All Swedes have the right to five weeks vacation every year. Most take at least a few weeks during the months of July or August to enjoy the summer weather with their friends and families.
I’m presently on my own extended version of sommarlov, traveling around Sweden for July and August. I haven’t been to Sweden since I was an exchange student here five years ago, so I’m visiting as many people as I can. Even though I have been to various parts of the country and stayed with people at different stages of life, I have noticed that many enjoy doing the same things during their sommarlov.
Swedish Sommarlov Essentials:
1. Bada (swimming) Whether in the Atlantic ocean or a lake, Swedes enjoy taking a dip in the summer. Lake water is colder than in Minnesota as they are fed by frigid mountain streams, but that doesn’t stop even small children from jumping right in! Swimming can be a family affair with everyone from toddlers to grandmothers wading and sun bathing.
After swimming for a bit, it’s necessary to experience the next item on my list…

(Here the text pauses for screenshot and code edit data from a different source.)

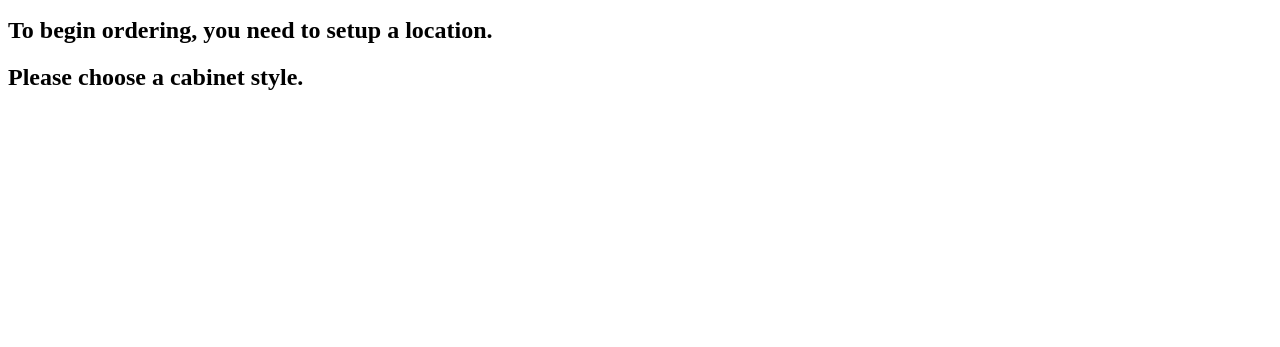
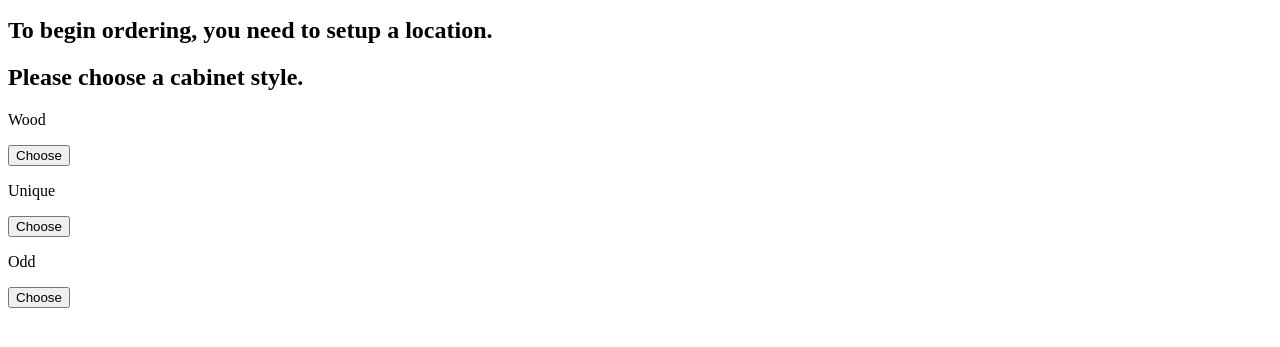
Before and after one commit to AlexisGood100/cabinetestimationplusordering, a plain HTML site: page orderingTool/index.html in a window 1280 px wide. Shown: the part 183-530 px from the top of the page. Drawn offline with Linux system fonts and the light colour scheme.

Commit message:
started the html for the choices

```diff
--- a/orderingTool/index.html
+++ b/orderingTool/index.html
@@ -1,10 +1,12 @@
 <!DOCTYPE html>
 <html lang="en">
+
 <head>
     <meta charset="UTF-8">
     <meta name="viewport" content="width=device-width, initial-scale=1.0">
     <title>Document</title>
 </head>
+
 <body>
     <header>
         <h1>Welcome to the ordering Application</h1>
@@ -17,7 +19,7 @@
 
             <div>
                 <label>Desired Username</label>
-            <input type='text'id="User-desiredUsername">
+                <input type='text' id="User-desiredUsername">
                 <label>First Name</label>
                 <input type='text' id="User-fName">
                 <label>Last Name</label>
@@ -25,7 +27,7 @@
                 <label>Email</label>
                 <input type='text' id="User-email">
                 <label>Birth Date</label>
-            <input type='text'id="User-birthDate">
+                <input type='text' id="User-birthDate">
                 <submit>Create Account</submit>
         </form>
         </div>
@@ -35,13 +37,40 @@
             <h1>To begin ordering, you need to setup a location.</h1>
             <div class="div-location-setup">
                 <div class="div-choices">
+
+                    <!-- Start of style choices -->
                     <div class="div-choice-for-cabinet-style">
                         <h1>Please choose a cabinet style.</h1>
+                        <div class="div-choice-wood">
+                            <p>Wood</p>
+                            <div class="div-image">
+                                <button>Choose</button>
                             </div>
+                        </div>
+
+                        <div class="div-choice-unique">
+                            <p>Unique</p>
+                            <div class="div-image">
+                            <button>Choose</button>
+                            </div>
+                        </div>
+
+                        <div class="div-choice-odd">
+                            <p>Odd</p>
+                            <div class="div-image">
+<button>Choose</button>
+                            </div>
+                        </div>
+
+                    </div>
+                    <!-- end of style -->
+
+
                 </div>
             </div>
         </section>
 
     </main>
 </body>
+
 </html>
```
Also changed, not shown: orderingTool/images/cabinetStyles/oddStyle.jpg (added), orderingTool/images/cabinetStyles/uniqueStyle.jpg (added), orderingTool/images/cabinetStyles/woodStyle.jpg (added). Lines whose indentation alone changed are shown as unchanged.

2. Glass (ice cream) Sweden, like the US, is in the top ten countries for ice cream consumption. In addition to regular shops, there are kiosks or stands that sell ice cream in parks, at the beach and on the street. Even dairy-free folks can enjoy sorbet, which every stand has at least one flavor of. Each cone or cup of ice cream comes with a little, brightly-colored spoon to help facilitate eating.
3. Vandra (hiking)

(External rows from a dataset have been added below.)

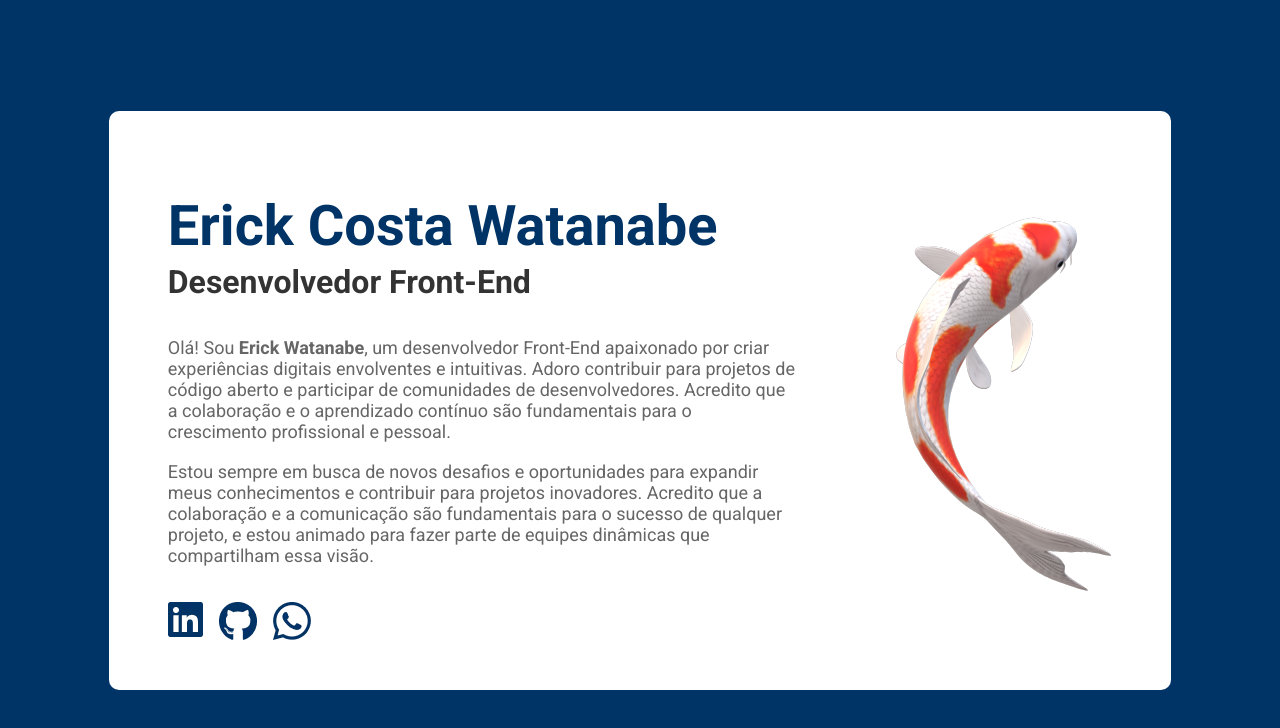
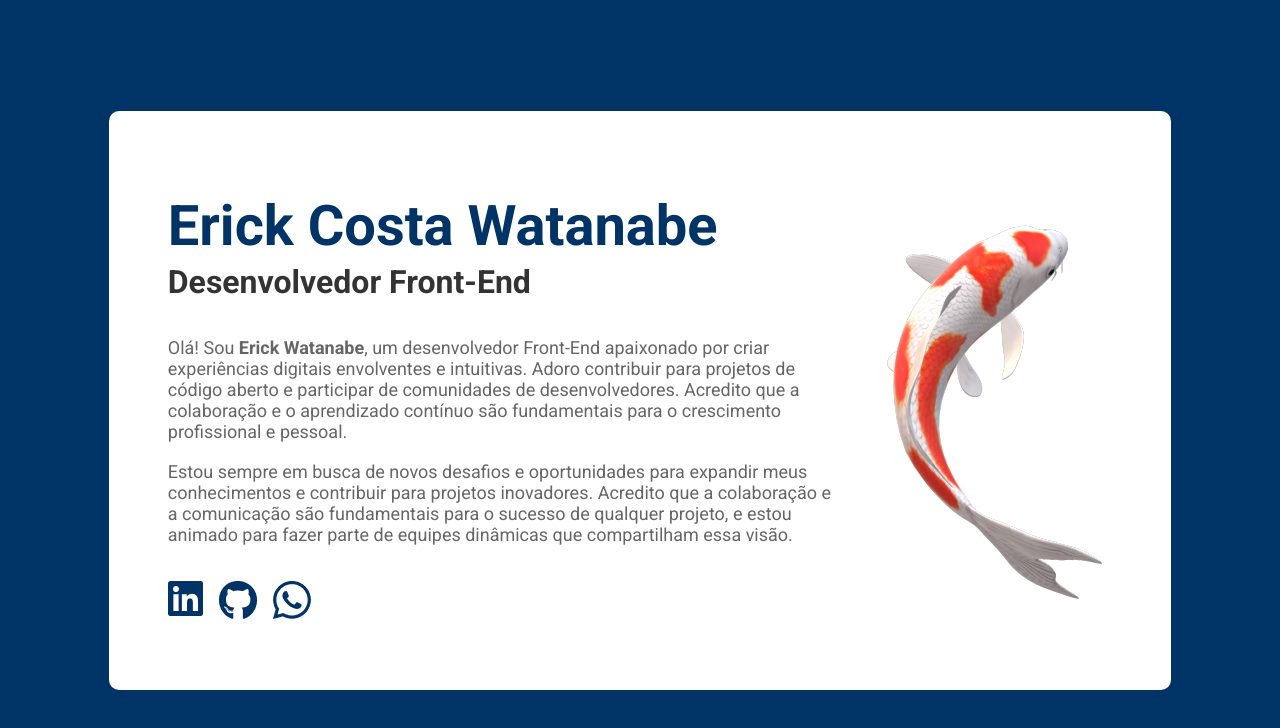
Before and after one commit to ErickCWatanabe/sobreMim, a plain HTML site: page index.html in a window 1280 px wide. Drawn offline with Linux system fonts and the light colour scheme.

Commit message:
update css

```diff
--- a/index.html
+++ b/index.html
@@ -16,9 +16,11 @@
     <div class="background">
         <div class="boxExterna">
             <div class="boxInterna">
+                <div class="texto">
                     <h1>Erick Costa Watanabe</h1>
                     <h2>Desenvolvedor Front-End</h2>
-                <p>Olá! Sou <span>Erick Watanabe</span>, um desenvolvedor Front-End apaixonado por criar experiências digitais
+                    <p>Olá! Sou <span>Erick Watanabe</span>, um desenvolvedor Front-End apaixonado por criar
+                        experiências digitais
                         envolventes e
                         intuitivas. Adoro contribuir para projetos de código aberto e participar de comunidades de
                         desenvolvedores. Acredito que a colaboração e o aprendizado contínuo são fundamentais para o
@@ -29,9 +31,11 @@
                     <p class="p2">
                         Estou sempre em busca de novos desafios e oportunidades para expandir meus conhecimentos e
                         contribuir
-                    para projetos inovadores. Acredito que a colaboração e a comunicação são fundamentais para o sucesso
+                        para projetos inovadores. Acredito que a colaboração e a comunicação são fundamentais para o
+                        sucesso
                         de
-                    qualquer projeto, e estou animado para fazer parte de equipes dinâmicas que compartilham essa visão.
+                        qualquer projeto, e estou animado para fazer parte de equipes dinâmicas que compartilham essa
+                        visão.
                     </p>
                     <div class="links">
                         <a href="http://www.linkedin.com/in/erick-costa-watanabe-3b0688339" target="_blank">
@@ -50,6 +54,7 @@
                 </div>
             </div>
         </div>
+    </div>
 
 </body>
 
--- a/style.css
+++ b/style.css
@@ -19,17 +19,15 @@
     max-height: 579px;
     background-color: #FFFFFF;
     border-radius: 10px;
-    display: flex;
-    column-gap: 41px;
 }
 
 .boxInterna {
-    margin: 82px 0px 81px 59px;
+     display: flex;
+    column-gap: 41px;
+    margin: 82px 59px 81px 59px;
 }
-
-.imagem {
-    margin: 94px 50px 92px;
-}
+.imagem{
+    margin-top: 20px;}
 
 h1 {
     font-weight: 700;
@@ -85,7 +83,5 @@ span{
 }
 @media(max-height:700px){
     .boxInterna{
-        margin:20px 0px 20px 59px;}
-    .imagem{
-        margin:20px 50px 20px;}
-}
+        margin:20px 59px 20px 59px;}
+   }
```
Lines whose indentation alone changed are shown as unchanged.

Allemansrätten or everyone’s right is a law that is based on the idea that nature belongs to everyone and therefore all should have free access to it. You are free to hike, bike, swim and camp almost anywhere as well as pick flowers, berries and mushrooms. This means that if you see a beautiful patch of woods you can explore it without fear of trespassing.
As a result, a strong outdoors culture has developed and many Swedes enjoy camping, hiking and biking in the summer. It can be done in a place specifically designated for those activities or you can forge your own trail. In my travels so far I’ve been able to pick (and eat) wild blueberries, gooseberries, currants and smultron (wild strawberries). I’ve hiked around a island in the Kosteröarna Naturreservat (the coast islands nature preserve) where cars are not allowed and swam whenever I came across a beach that looked pleasant. I followed trails and made my own. In short, I feel very privileged that even though I am a foreigner I am able to benefit from this privilege.
4. Grilla (grilling)
Grilling is pretty similar to Minnesota except for one-time grills, which I’ve never seen before. It consists of a foil pan, the type you can bake hot-dish in, with some sort of flammable element in the middle and grill-like wires over the top for the meat and veggies. If you don’t have access to a fire pit or regular grill, you can buy one of these ready-made and use it wherever.
In addition to mustard and ketchup on your meat or veggie substitute, Swedes use this thing called American Dressing. It comes in a tube, is light orange colored and tastes somewhat like a mix of mayonnaise and ketchup. I’ve told a few Swedes now that I’ve never seen that in the United States. They laugh and have no explanation where this food item came from.
If you’re looking for something to do on your own sommarlov, I recommend any of the above activities. They aren’t groundbreaking but they are tried-and-true ways to have fun with friends and family in the great outdoors, whether Sweden or the U.S.